Integrated Water Resource Management (IMWR) has captured the imagination of researchers, professionals, governmental departments and research institutions since the beginning of the 20th Century. However, it was not until the last few decades that IWRM began dominating the discussion about the management and politics of water resources. Currently, IWRM holds an important place among academic publications, reports and initiatives of important international organisations, such as the Agenda 21 of PNUMA, the World Congress about Sustainable Development of the UN in 2002 and other global events and publications.
Despite the fact that there are over thirty definitions of IWRM which compete among themselves, the concept is generally promoted as an approach which enables the management of water resources, in an efficient, equitable and sustainable way.

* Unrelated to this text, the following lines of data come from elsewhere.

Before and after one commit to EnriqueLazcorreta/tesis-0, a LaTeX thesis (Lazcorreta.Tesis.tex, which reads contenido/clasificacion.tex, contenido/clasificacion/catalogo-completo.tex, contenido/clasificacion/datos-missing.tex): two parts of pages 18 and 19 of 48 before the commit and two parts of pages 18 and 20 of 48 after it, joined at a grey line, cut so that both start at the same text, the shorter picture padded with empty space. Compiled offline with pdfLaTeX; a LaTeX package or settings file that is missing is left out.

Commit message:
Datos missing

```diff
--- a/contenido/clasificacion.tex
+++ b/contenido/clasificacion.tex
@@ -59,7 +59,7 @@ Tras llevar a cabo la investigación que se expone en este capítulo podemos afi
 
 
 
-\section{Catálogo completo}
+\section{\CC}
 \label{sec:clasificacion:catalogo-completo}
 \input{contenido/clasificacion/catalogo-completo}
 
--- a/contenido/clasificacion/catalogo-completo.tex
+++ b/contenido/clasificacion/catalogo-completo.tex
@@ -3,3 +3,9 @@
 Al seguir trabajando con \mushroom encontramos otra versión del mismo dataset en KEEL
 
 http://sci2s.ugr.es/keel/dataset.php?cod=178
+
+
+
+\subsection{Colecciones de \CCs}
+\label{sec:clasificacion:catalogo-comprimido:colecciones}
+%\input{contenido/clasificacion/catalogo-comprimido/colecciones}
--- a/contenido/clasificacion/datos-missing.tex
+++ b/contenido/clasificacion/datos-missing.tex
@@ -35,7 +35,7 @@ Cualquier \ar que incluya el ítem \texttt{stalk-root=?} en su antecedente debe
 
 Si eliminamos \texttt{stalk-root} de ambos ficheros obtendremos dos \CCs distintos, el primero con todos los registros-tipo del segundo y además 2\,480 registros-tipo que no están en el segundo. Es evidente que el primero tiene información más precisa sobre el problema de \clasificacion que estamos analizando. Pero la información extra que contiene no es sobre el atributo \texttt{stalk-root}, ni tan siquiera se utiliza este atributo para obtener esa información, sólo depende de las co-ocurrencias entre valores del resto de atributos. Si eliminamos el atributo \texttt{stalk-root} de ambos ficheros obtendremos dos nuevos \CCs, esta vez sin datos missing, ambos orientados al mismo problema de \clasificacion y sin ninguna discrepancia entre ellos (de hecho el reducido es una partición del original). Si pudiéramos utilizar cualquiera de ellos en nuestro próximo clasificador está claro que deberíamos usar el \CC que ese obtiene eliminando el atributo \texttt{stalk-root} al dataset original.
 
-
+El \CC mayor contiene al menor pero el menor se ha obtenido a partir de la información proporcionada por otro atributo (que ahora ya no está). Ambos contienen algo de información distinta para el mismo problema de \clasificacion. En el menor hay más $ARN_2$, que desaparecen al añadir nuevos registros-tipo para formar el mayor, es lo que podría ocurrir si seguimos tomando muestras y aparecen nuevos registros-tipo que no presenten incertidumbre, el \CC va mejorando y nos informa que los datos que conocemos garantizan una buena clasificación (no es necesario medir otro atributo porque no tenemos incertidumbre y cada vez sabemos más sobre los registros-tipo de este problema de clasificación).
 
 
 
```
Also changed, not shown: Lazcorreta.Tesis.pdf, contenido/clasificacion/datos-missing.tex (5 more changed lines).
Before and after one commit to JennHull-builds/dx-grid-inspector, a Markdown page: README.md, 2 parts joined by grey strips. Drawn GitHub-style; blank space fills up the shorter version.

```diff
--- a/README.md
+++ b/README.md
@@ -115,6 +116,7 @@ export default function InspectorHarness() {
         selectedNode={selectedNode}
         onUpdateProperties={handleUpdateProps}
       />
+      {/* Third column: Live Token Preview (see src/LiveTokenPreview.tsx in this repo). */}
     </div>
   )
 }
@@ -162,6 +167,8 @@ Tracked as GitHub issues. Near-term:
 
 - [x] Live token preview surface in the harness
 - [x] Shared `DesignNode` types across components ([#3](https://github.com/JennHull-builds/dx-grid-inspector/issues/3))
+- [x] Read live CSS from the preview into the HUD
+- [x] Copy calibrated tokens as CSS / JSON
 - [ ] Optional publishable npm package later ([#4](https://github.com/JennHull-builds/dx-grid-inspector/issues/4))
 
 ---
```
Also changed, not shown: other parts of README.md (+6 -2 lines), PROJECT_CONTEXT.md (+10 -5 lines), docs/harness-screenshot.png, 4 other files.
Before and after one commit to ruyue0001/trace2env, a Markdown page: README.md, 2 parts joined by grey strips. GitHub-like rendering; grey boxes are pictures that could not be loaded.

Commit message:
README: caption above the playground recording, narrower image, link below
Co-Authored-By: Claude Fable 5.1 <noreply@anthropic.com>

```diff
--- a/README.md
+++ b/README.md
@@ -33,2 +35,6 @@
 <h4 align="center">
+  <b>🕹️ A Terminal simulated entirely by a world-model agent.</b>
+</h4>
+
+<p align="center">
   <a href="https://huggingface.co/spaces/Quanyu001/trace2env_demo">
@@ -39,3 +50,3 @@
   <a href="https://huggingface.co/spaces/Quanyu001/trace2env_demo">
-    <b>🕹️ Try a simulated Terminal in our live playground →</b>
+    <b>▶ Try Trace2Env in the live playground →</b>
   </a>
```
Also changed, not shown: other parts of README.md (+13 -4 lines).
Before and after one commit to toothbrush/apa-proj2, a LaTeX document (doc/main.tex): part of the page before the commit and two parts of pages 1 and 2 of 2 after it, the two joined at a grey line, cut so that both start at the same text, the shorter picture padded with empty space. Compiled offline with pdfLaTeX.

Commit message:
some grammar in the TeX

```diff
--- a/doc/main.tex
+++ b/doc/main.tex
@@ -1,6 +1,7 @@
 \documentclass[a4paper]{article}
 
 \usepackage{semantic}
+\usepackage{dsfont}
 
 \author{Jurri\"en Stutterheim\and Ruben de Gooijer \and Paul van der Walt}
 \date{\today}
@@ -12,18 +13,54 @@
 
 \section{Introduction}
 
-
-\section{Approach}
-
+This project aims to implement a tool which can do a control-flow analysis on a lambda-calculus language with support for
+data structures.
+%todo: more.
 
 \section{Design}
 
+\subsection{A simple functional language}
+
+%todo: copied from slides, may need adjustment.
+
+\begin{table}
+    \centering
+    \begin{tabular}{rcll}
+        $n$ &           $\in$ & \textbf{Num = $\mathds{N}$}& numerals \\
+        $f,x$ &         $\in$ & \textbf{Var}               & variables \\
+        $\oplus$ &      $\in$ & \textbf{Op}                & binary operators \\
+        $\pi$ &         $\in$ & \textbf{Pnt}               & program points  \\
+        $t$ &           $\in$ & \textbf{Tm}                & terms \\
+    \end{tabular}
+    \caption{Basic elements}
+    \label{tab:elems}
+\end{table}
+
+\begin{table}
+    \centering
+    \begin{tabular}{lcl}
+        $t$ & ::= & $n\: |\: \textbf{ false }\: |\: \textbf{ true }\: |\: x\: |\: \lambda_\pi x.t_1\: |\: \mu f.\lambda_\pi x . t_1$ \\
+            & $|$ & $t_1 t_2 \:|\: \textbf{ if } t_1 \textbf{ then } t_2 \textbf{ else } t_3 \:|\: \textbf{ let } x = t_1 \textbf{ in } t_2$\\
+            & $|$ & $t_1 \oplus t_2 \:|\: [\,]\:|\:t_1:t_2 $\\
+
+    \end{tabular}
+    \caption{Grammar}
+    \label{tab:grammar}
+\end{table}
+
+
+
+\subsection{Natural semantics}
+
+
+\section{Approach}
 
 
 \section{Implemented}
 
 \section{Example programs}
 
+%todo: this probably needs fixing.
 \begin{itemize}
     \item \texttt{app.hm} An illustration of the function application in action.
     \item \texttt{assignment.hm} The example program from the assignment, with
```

More specifically, IWRM is considered as “a process that promotes in a coordinated way the development and management of water, land and related resources, with the objective of maximizing the economic and social wellbeing in a equitable manner without compromising the vital systems.” Recently, IWRM has been understood as a process that seeks water security, which can be conceived as the availability of sustainable and adequate quantities and qualities of water for society and resilient ecosystems, facing uncertain global changes. (López-Gunn et al., 2014).